Economists don’t like gifts. Or to be more precise, they have a hard time making sense of gift giving as a rational social practice. From the standpoint of market reasoning, it is almost always better to give cash rather than a gift. If you assume that people generally know their own preferences best, and that the point of giving a gift is to make your friend or loved one happy, then it’s hard to beat a monetary payment. Even if you have exquisite taste, your friend may not like the tie or necklace you pick out. So if you really want to maximize the welfare your gift provides, don’t buy a present; simply give the money you would have spent. Your friend or lover can either spend the cash on the item you would have bought, or (more likely) on something that brings even greater pleasure.

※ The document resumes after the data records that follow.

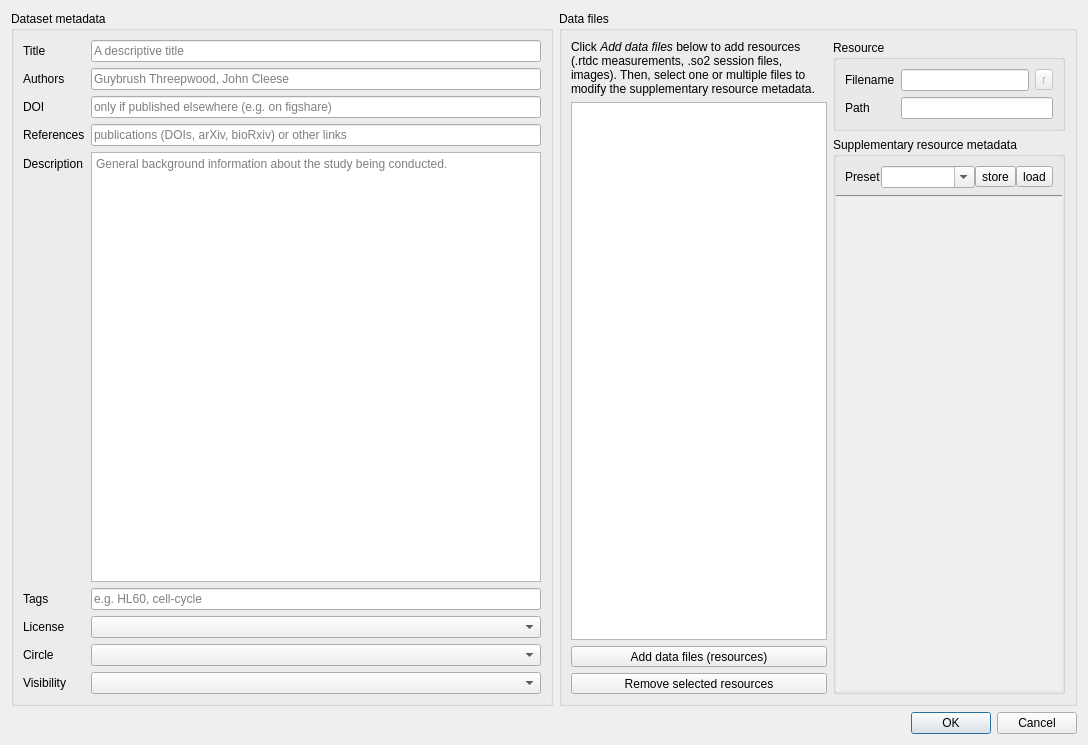
First picture: the form in dcoraid/gui/upload/dlg_upload.ui, repository DCOR-dev/DCOR-Aid, before the edit.
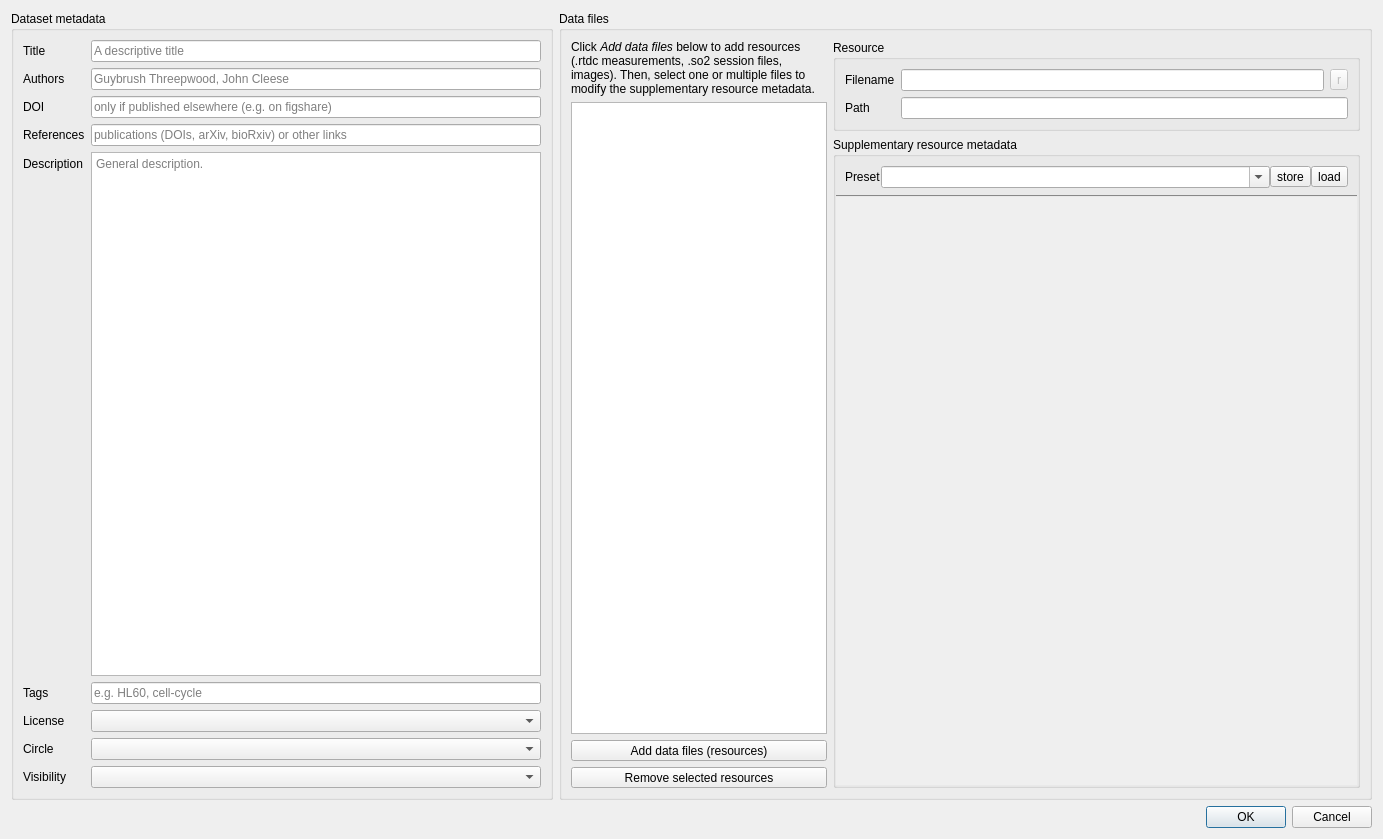
Second picture: the form after the edit. Icons and pictures are not drawn. Custom widgets are drawn as their Qt base class.

Commit message: enh: update dialog: select first resource when none is selected and user added some

Patch:
```diff
--- a/dcoraid/gui/upload/dlg_upload.ui
+++ b/dcoraid/gui/upload/dlg_upload.ui
@@ -6,8 +6,8 @@
    <rect>
     <x>0</x>
     <y>0</y>
-    <width>1088</width>
-    <height>745</height>
+    <width>1383</width>
+    <height>839</height>
    </rect>
   </property>
   <property name="windowTitle">
@@ -129,7 +129,7 @@
              </size>
             </property>
             <property name="placeholderText">
-             <string>General background information about the study being conducted.</string>
+             <string>General description.</string>
             </property>
            </widget>
           </item>
@@ -446,8 +446,8 @@
                     <rect>
                      <x>0</x>
                      <y>0</y>
-                     <width>261</width>
-                     <height>470</height>
+                     <width>500</width>
+                     <height>564</height>
                     </rect>
                    </property>
                    <layout class="QVBoxLayout" name="verticalLayout_6">
```
The commit also changes 1 other file.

This is the logic of the economic case against gift giving. It is subject to a few qualifications. If you come across an item that your friend would like but is unfamiliar with—the latest high-tech gadget, for example—it’s possible this gift would give your ill-informed friend more pleasure than something he or she would have bought with the cash equivalent. But this is a special case that is consistent with the economist’s basic assumption that the purpose of gift giving is to maximize the welfare, or utility, of the recipient.
Joel Waldfogel, an economist at the University of Minnesota, has taken up the economic inefficiency of gift giving as a personal cause. By “inefficiency,” he means the gap between the value to you (maybe very little) of the $120 argyle sweater your aunt gave you for your birthday, and the value of what you would have bought (an iPod, say) had she given you the cash. In a recent book, Scroogenomics: Why You Shouldn’t Buy Presents for the Holidays, he elaborates on the concept: “The bottom line is that when other people do our shopping, for clothes or music or whatever, it’s pretty unlikely that they’ll choose as well as we would have chosen for ourselves. We can expect their choices, no matter how well intentioned, to miss the mark. Relative to how much satisfaction their expenditures could have given us, their choices destroy value.”
Beyond playing out the economic logic against gift giving, Waldfogel has conducted surveys to measure how much value this inefficient practice destroys. He asks gift recipients to estimate the monetary value of the gifts they’ve received, and the amount they would have been willing to pay for them. His conclusion: “We value items we receive as gifts 20 percent less, per dollar spent, than items we buy for ourselves.” This 20 percent figure enables Waldfogel to estimate the total “value destruction” brought about, nationwide, by holiday gift giving: “Given the $65 billion in U.S. holiday spending per year, that means we get $13 billion less in satisfaction than we would receive if we spent that money the usual way—carefully, on ourselves. Americans celebrate the holidays with an orgy of value destruction.”
If gift giving is a massively wasteful and inefficient activity, why do we persist in it? It isn’t easy to answer this question within standard economic assumptions. In his economics textbook, Gregory Mankiw tries gamely to do so. He begins by observing that “gift giving is a strange custom” but concedes that it’s generally a bad idea to give your boyfriend or girlfriend cash instead of a birthday present. But why?
Mankiw’s explanation is that gift giving is a mode of “signaling,” an economist’s term for using markets to overcome “information asymmetries.” So, for example, a man contemplating a gift for his girlfriend “has private information that the girlfriend would like to know: Does he really love her? Choosing a good gift for her is a signal of his love.” Since it takes time and effort to look for a gift, choosing an apt one is a way for him “to convey the private information of his love for her.”